What needs to be done:
Give back each line of the listing below that contains the string "Claude".

Materials provided:

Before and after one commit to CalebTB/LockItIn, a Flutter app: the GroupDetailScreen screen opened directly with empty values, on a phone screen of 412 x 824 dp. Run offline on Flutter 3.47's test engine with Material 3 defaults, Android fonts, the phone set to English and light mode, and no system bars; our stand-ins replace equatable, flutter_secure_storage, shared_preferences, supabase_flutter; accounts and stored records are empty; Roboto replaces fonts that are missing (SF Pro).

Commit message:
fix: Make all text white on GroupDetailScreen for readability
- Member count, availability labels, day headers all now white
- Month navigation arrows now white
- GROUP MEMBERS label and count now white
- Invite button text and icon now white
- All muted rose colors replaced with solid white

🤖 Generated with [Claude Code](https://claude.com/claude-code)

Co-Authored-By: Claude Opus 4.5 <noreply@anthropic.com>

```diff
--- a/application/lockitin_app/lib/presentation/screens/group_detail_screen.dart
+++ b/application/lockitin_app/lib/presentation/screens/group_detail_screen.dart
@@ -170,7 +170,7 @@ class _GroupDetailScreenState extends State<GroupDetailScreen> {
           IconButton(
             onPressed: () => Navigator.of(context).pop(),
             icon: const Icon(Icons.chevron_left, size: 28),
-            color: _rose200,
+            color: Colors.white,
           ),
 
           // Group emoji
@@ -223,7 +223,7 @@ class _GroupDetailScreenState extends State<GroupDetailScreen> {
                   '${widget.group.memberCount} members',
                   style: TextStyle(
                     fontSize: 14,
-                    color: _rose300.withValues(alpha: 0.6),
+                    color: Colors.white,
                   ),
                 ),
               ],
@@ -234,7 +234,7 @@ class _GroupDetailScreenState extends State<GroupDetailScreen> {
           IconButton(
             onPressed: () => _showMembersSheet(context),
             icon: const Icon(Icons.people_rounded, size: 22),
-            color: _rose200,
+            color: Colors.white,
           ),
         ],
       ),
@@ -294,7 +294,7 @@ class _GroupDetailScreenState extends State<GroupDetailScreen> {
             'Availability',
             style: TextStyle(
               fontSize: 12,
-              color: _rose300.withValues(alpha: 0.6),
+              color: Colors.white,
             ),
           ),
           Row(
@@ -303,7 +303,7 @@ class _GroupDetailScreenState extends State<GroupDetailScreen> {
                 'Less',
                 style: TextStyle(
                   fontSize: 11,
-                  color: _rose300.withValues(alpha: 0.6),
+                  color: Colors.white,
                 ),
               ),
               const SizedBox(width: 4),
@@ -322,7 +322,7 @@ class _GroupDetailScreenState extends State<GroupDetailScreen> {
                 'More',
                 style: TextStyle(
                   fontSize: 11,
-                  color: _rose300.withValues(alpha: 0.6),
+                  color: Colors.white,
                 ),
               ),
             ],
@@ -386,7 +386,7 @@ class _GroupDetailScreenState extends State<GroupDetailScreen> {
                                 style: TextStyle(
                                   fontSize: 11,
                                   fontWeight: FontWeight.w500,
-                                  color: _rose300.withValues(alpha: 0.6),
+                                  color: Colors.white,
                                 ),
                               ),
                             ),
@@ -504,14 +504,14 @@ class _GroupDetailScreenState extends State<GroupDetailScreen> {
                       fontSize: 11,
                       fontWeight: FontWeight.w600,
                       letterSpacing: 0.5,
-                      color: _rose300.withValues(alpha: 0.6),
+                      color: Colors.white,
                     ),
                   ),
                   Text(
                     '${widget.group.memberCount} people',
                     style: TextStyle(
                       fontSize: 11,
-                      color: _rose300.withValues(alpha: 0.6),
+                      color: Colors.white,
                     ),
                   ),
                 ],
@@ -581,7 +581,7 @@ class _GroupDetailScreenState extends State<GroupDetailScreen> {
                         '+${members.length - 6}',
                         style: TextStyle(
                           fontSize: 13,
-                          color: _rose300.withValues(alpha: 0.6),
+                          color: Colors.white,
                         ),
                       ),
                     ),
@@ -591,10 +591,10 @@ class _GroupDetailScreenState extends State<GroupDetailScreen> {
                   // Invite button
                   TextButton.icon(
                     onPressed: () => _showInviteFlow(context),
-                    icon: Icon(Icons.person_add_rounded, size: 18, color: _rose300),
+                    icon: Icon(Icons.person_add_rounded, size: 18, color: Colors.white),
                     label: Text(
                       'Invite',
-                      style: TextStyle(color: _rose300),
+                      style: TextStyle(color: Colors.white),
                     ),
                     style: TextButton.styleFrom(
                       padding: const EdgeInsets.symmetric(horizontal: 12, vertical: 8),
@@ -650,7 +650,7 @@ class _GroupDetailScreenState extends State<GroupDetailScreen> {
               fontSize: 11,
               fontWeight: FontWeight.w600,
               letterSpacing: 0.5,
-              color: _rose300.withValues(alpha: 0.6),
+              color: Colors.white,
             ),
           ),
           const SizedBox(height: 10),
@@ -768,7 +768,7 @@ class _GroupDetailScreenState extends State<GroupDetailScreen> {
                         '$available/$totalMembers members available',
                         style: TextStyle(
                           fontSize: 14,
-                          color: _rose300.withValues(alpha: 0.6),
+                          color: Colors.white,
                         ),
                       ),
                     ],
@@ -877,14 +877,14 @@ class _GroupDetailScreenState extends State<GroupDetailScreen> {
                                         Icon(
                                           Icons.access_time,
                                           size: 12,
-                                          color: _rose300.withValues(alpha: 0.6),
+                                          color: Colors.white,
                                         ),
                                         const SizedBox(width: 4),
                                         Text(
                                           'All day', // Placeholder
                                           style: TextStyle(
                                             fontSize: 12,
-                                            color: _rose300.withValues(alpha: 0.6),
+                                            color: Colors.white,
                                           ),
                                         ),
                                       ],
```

Task response:
🤖 Generated with [Claude Code](https://claude.com/claude-code)
Co-Authored-By: Claude Opus 4.5 <noreply@anthropic.com>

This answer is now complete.